=== AVAILABLE RECORDS ===

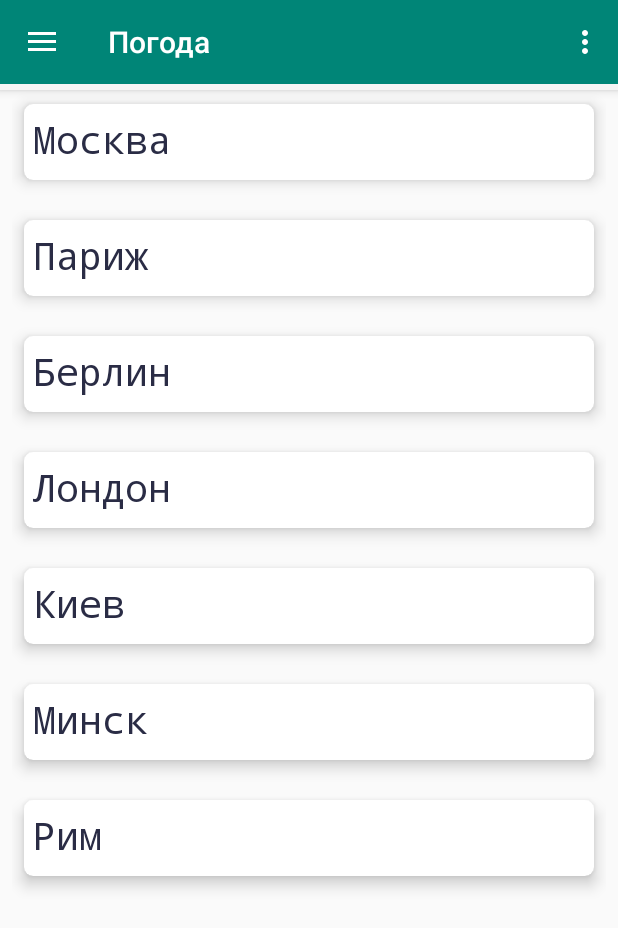
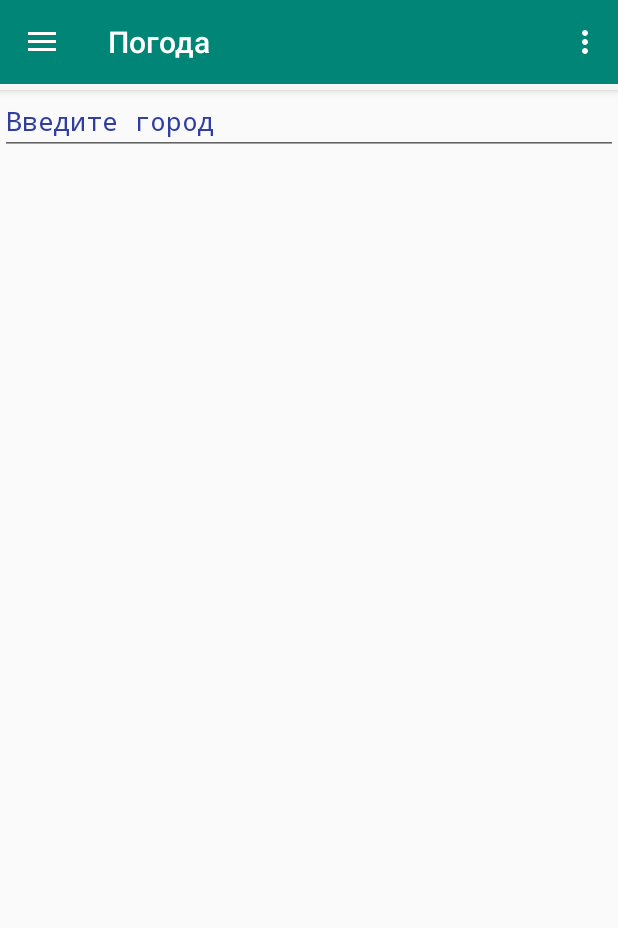
Before and after one commit to JekaPopov/AndroidLessons, an Android app: the screen it shows after launch (MainActivity), in the options menu, after a tap on "Выбор города", on a phone screen of 412 x 824 dp. Shown: the top 928 px of the screen. Run offline under Robolectric (Android 15) with nearby library versions, the phone set to English and light mode, and no system bars; our stand-ins replace Picasso; pictures from the network do not load; 1 statement that could not run was skipped.

```diff
--- a/app/src/main/java/ru/dravn/androidlessons/App.java
+++ b/app/src/main/java/ru/dravn/androidlessons/App.java
@@ -1,24 +1,38 @@
 package ru.dravn.androidlessons;
 
 import android.app.Application;
+import android.content.Context;
+import android.content.SharedPreferences;
+import android.location.SettingInjectorService;
+
+import java.util.HashSet;
+import java.util.LinkedHashSet;
+import java.util.Set;
 
 import retrofit2.Retrofit;
 import retrofit2.converter.gson.GsonConverterFactory;
 import ru.dravn.androidlessons.interfaces.OpenWeather;
-import ru.dravn.androidlessons.utils.Const;
+
 
 public class App extends Application {
 
     private static OpenWeather api;
 
 
+    private static SharedPreferences preferences;
+    private static final String APP_PREFERENCES = "mysettings";
+    private static final String CITIESNAME = "city";
+    private static SharedPreferences.Editor editor;
+
+
     @Override
     public void onCreate() {
-        initRetorfit();
+        initRetrofit();
+        initSharedPref();
         super.onCreate();
     }
 
-    private void initRetorfit(){
+    private void initRetrofit(){
         Retrofit retrofit;
         retrofit = new Retrofit.Builder()
 //Базовая часть адреса
@@ -35,6 +49,22 @@ public class App extends Application {
     }
 
 
+    private void initSharedPref()
+    {
+        preferences = getSharedPreferences(APP_PREFERENCES, Context.MODE_PRIVATE);
+        editor = preferences.edit();
+    }
 
+    public static HashSet getCitiesName()
+    {
+        return (HashSet) preferences.getStringSet(CITIESNAME, new HashSet<String>());
+    }
+
+    public static void setCitiesName(HashSet citySet)
+    {
+        //без вставки remove ничего не сохранялось не понимаю по чему
+        editor.remove(CITIESNAME).putStringSet(CITIESNAME, citySet);
+        editor.apply();
+    }
 
 }
--- a/app/src/main/java/ru/dravn/androidlessons/fragments/CityListFragment.java
+++ b/app/src/main/java/ru/dravn/androidlessons/fragments/CityListFragment.java
@@ -5,19 +5,33 @@ import android.os.Bundle;
 import android.support.annotation.NonNull;
 import android.support.annotation.Nullable;
 import android.support.v7.widget.RecyclerView;
+import android.text.Editable;
+import android.text.TextWatcher;
+import android.view.KeyEvent;
 import android.view.LayoutInflater;
 import android.view.View;
 import android.view.ViewGroup;
+import android.widget.EditText;
 import android.widget.TextView;
+import android.widget.Toast;
 
 import java.util.HashMap;
+import java.util.HashSet;
+import java.util.LinkedHashSet;
+import java.util.LinkedList;
 
+import ru.dravn.androidlessons.App;
 import ru.dravn.androidlessons.MainActivity;
 import ru.dravn.androidlessons.R;
 import ru.dravn.androidlessons.utils.Const;
 
 public class CityListFragment extends BaseFragment {
 
+
+    private EditText editText;
+    private HashSet citiesName;
+    private CityAdapter adapter;
+    private HashMap<String, String> message = new HashMap<>();
 
     public static CityListFragment newInstance() {
         Bundle args = new Bundle();
@@ -27,7 +41,7 @@ public class CityListFragment extends BaseFragment {
     }
 
 
-    private HashMap<String, String> message = new HashMap<>();
+
 
     @Nullable
     @Override
@@ -35,8 +49,31 @@ public class CityListFragment extends BaseFragment {
         View v = inflater.inflate(R.layout.city_list_fragment, container, false);
 
         RecyclerView recyclerView = v.findViewById(R.id.list);
+        editText = v.findViewById(R.id.edit_text);
 
-        CityAdapter adapter = new CityAdapter(getContext(), getResources().getStringArray(R.array.city));
+        editText.setOnKeyListener(new View.OnKeyListener()
+                                  {
+                                      public boolean onKey(View v, int keyCode, KeyEvent event)
+                                      {
+                                          if(event.getAction() == KeyEvent.ACTION_DOWN &&
+                                                  (keyCode == KeyEvent.KEYCODE_ENTER))
+                                          {
+                                              citiesName.add(editText.getText().toString());
+                                              adapter.notifyDataSetChanged();
+                                              App.setCitiesName(citiesName);
+
+                                              message.put(Const.CITY, editText.getText().toString());
+                                              ((MainActivity) getActivity()).showWeatherFragment(message);
+                                              return true;
+                                          }
+                                          return false;
+                                      }
+                                  }
+        );
+
+        citiesName = App.getCitiesName();
+
+        adapter = new CityAdapter(getContext(), (String[]) citiesName.toArray(new String[citiesName.size()]));
         recyclerView.setAdapter(adapter);
 
         return v;
--- a/app/src/main/java/ru/dravn/androidlessons/model/Wind.java
+++ b/app/src/main/java/ru/dravn/androidlessons/model/Wind.java
@@ -11,7 +11,7 @@ public class Wind {
     private Double speed;
     @SerializedName("deg")
     @Expose
-    private Integer deg;
+    private Double deg;
 
     public Double getSpeed() {
         return speed;
@@ -21,11 +21,11 @@ public class Wind {
         this.speed = speed;
     }
 
-    public Integer getDeg() {
+    public Double getDeg() {
         return deg;
     }
 
-    public void setDeg(Integer deg) {
+    public void setDeg(Double deg) {
         this.deg = deg;
     }
 
--- a/app/src/main/java/ru/dravn/androidlessons/service/WeatherService.java
+++ b/app/src/main/java/ru/dravn/androidlessons/service/WeatherService.java
@@ -66,7 +66,7 @@ public class WeatherService extends Service {
         callback = new Callback<WeatherRequest>() {
             @Override
             public void onResponse(Call<WeatherRequest> call, Response<WeatherRequest> response) {
-                if (response != null)
+                if (response.body() != null)
                     makeNote(response.body());
             }
 
--- a/app/src/main/res/layout/city_list_fragment.xml
+++ b/app/src/main/res/layout/city_list_fragment.xml
@@ -4,7 +4,18 @@
     android:layout_height="match_parent"
     android:layout_gravity="center"
     xmlns:app="http://schemas.android.com/apk/res-auto">
+    <android.support.v7.widget.AppCompatEditText
+        android:id="@+id/edit_text"
+        android:layout_width="match_parent"
+        android:layout_height="wrap_content"
+        android:hint="@string/edit_text_city"
+        app:layout_constraintTop_toTopOf="parent"
+        app:layout_constraintEnd_toEndOf="parent"
+        app:layout_constraintStart_toStartOf="parent"
 
+        >
+
+    </android.support.v7.widget.AppCompatEditText>
     <android.support.v7.widget.RecyclerView
         android:id="@+id/list"
         android:layout_width="match_parent"
@@ -12,6 +23,7 @@
         android:layout_marginLeft="8dp"
         android:layout_marginRight="8dp"
         app:layoutManager="LinearLayoutManager"
+        app:layout_constraintTop_toBottomOf="@+id/edit_text"
         app:layout_constraintEnd_toEndOf="parent"
         app:layout_constraintStart_toStartOf="parent" />
 
--- a/app/src/main/res/values/strings.xml
+++ b/app/src/main/res/values/strings.xml
@@ -60,4 +60,5 @@
     <string name="device_temp">Температура устройства</string>
     <string name="serverError">Ошибка сервера</string>
     <string name="image_url">http://openweathermap.org/img/w/%1$s.png</string>
+    <string name="edit_text_city">Введите город</string>
 </resources>
```
Also changed, not shown: app/src/main/java/ru/dravn/androidlessons/fragments/WeatherViewFragment.java (+7 -4 lines), app/src/main/res/layout/weather_view.xml (+0 -9 lines).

===

What is needed is an exact copy of all the data, with no images in it.

§ **ANSWER BOX**:
Before and after one commit to JekaPopov/AndroidLessons, an Android app: the screen it shows after launch (MainActivity), in the options menu, after a tap on "Выбор города", on a phone screen of 412 x 824 dp. Shown: the top 928 px of the screen. Run offline under Robolectric (Android 15) with nearby library versions, the phone set to English and light mode, and no system bars; our stand-ins replace Picasso; pictures from the network do not load; 1 statement that could not run was skipped.

```diff
--- a/app/src/main/java/ru/dravn/androidlessons/App.java
+++ b/app/src/main/java/ru/dravn/androidlessons/App.java
@@ -1,24 +1,38 @@
 package ru.dravn.androidlessons;
 
 import android.app.Application;
+import android.content.Context;
+import android.content.SharedPreferences;
+import android.location.SettingInjectorService;
+
+import java.util.HashSet;
+import java.util.LinkedHashSet;
+import java.util.Set;
 
 import retrofit2.Retrofit;
 import retrofit2.converter.gson.GsonConverterFactory;
 import ru.dravn.androidlessons.interfaces.OpenWeather;
-import ru.dravn.androidlessons.utils.Const;
+
 
 public class App extends Application {
 
     private static OpenWeather api;
 
 
+    private static SharedPreferences preferences;
+    private static final String APP_PREFERENCES = "mysettings";
+    private static final String CITIESNAME = "city";
+    private static SharedPreferences.Editor editor;
+
+
     @Override
     public void onCreate() {
-        initRetorfit();
+        initRetrofit();
+        initSharedPref();
         super.onCreate();
     }
 
-    private void initRetorfit(){
+    private void initRetrofit(){
         Retrofit retrofit;
         retrofit = new Retrofit.Builder()
 //Базовая часть адреса
@@ -35,6 +49,22 @@ public class App extends Application {
     }
 
 
+    private void initSharedPref()
+    {
+        preferences = getSharedPreferences(APP_PREFERENCES, Context.MODE_PRIVATE);
+        editor = preferences.edit();
+    }
 
+    public static HashSet getCitiesName()
+    {
+        return (HashSet) preferences.getStringSet(CITIESNAME, new HashSet<String>());
+    }
+
+    public static void setCitiesName(HashSet citySet)
+    {
+        //без вставки remove ничего не сохранялось не понимаю по чему
+        editor.remove(CITIESNAME).putStringSet(CITIESNAME, citySet);
+        editor.apply();
+    }
 
 }
--- a/app/src/main/java/ru/dravn/androidlessons/fragments/CityListFragment.java
+++ b/app/src/main/java/ru/dravn/androidlessons/fragments/CityListFragment.java
@@ -5,19 +5,33 @@ import android.os.Bundle;
 import android.support.annotation.NonNull;
 import android.support.annotation.Nullable;
 import android.support.v7.widget.RecyclerView;
+import android.text.Editable;
+import android.text.TextWatcher;
+import android.view.KeyEvent;
 import android.view.LayoutInflater;
 import android.view.View;
 import android.view.ViewGroup;
+import android.widget.EditText;
 import android.widget.TextView;
+import android.widget.Toast;
 
 import java.util.HashMap;
+import java.util.HashSet;
+import java.util.LinkedHashSet;
+import java.util.LinkedList;
 
+import ru.dravn.androidlessons.App;
 import ru.dravn.androidlessons.MainActivity;
 import ru.dravn.androidlessons.R;
 import ru.dravn.androidlessons.utils.Const;
 
 public class CityListFragment extends BaseFragment {
 
+
+    private EditText editText;
+    private HashSet citiesName;
+    private CityAdapter adapter;
+    private HashMap<String, String> message = new HashMap<>();
 
     public static CityListFragment newInstance() {
         Bundle args = new Bundle();
@@ -27,7 +41,7 @@ public class CityListFragment extends BaseFragment {
     }
 
 
-    private HashMap<String, String> message = new HashMap<>();
+
 
     @Nullable
     @Override
@@ -35,8 +49,31 @@ public class CityListFragment extends BaseFragment {
         View v = inflater.inflate(R.layout.city_list_fragment, container, false);
 
         RecyclerView recyclerView = v.findViewById(R.id.list);
+        editText = v.findViewById(R.id.edit_text);
 
-        CityAdapter adapter = new CityAdapter(getContext(), getResources().getStringArray(R.array.city));
+        editText.setOnKeyListener(new View.OnKeyListener()
+                                  {
+                                      public boolean onKey(View v, int keyCode, KeyEvent event)
+                                      {
+                                          if(event.getAction() == KeyEvent.ACTION_DOWN &&
+                                                  (keyCode == KeyEvent.KEYCODE_ENTER))
+                                          {
+                                              citiesName.add(editText.getText().toString());
+                                              adapter.notifyDataSetChanged();
+                                              App.setCitiesName(citiesName);
+
+                                              message.put(Const.CITY, editText.getText().toString());
+                                              ((MainActivity) getActivity()).showWeatherFragment(message);
+                                              return true;
+                                          }
+                                          return false;
+                                      }
+                                  }
+        );
+
+        citiesName = App.getCitiesName();
+
+        adapter = new CityAdapter(getContext(), (String[]) citiesName.toArray(new String[citiesName.size()]));
         recyclerView.setAdapter(adapter);
 
         return v;
--- a/app/src/main/java/ru/dravn/androidlessons/model/Wind.java
+++ b/app/src/main/java/ru/dravn/androidlessons/model/Wind.java
@@ -11,7 +11,7 @@ public class Wind {
     private Double speed;
     @SerializedName("deg")
     @Expose
-    private Integer deg;
+    private Double deg;
 
     public Double getSpeed() {
         return speed;
@@ -21,11 +21,11 @@ public class Wind {
         this.speed = speed;
     }
 
-    public Integer getDeg() {
+    public Double getDeg() {
         return deg;
     }
 
-    public void setDeg(Integer deg) {
+    public void setDeg(Double deg) {
         this.deg = deg;
     }
 
--- a/app/src/main/java/ru/dravn/androidlessons/service/WeatherService.java
+++ b/app/src/main/java/ru/dravn/androidlessons/service/WeatherService.java
@@ -66,7 +66,7 @@ public class WeatherService extends Service {
         callback = new Callback<WeatherRequest>() {
             @Override
             public void onResponse(Call<WeatherRequest> call, Response<WeatherRequest> response) {
-                if (response != null)
+                if (response.body() != null)
                     makeNote(response.body());
             }
 
--- a/app/src/main/res/layout/city_list_fragment.xml
+++ b/app/src/main/res/layout/city_list_fragment.xml
@@ -4,7 +4,18 @@
     android:layout_height="match_parent"
     android:layout_gravity="center"
     xmlns:app="http://schemas.android.com/apk/res-auto">
+    <android.support.v7.widget.AppCompatEditText
+        android:id="@+id/edit_text"
+        android:layout_width="match_parent"
+        android:layout_height="wrap_content"
+        android:hint="@string/edit_text_city"
+        app:layout_constraintTop_toTopOf="parent"
+        app:layout_constraintEnd_toEndOf="parent"
+        app:layout_constraintStart_toStartOf="parent"
 
+        >
+
+    </android.support.v7.widget.AppCompatEditText>
     <android.support.v7.widget.RecyclerView
         android:id="@+id/list"
         android:layout_width="match_parent"
@@ -12,6 +23,7 @@
         android:layout_marginLeft="8dp"
         android:layout_marginRight="8dp"
         app:layoutManager="LinearLayoutManager"
+        app:layout_constraintTop_toBottomOf="@+id/edit_text"
         app:layout_constraintEnd_toEndOf="parent"
         app:layout_constraintStart_toStartOf="parent" />
 
--- a/app/src/main/res/values/strings.xml
+++ b/app/src/main/res/values/strings.xml
@@ -60,4 +60,5 @@
     <string name="device_temp">Температура устройства</string>
     <string name="serverError">Ошибка сервера</string>
     <string name="image_url">http://openweathermap.org/img/w/%1$s.png</string>
+    <string name="edit_text_city">Введите город</string>
 </resources>
```
Also changed, not shown: app/src/main/java/ru/dravn/androidlessons/fragments/WeatherViewFragment.java (+7 -4 lines), app/src/main/res/layout/weather_view.xml (+0 -9 lines).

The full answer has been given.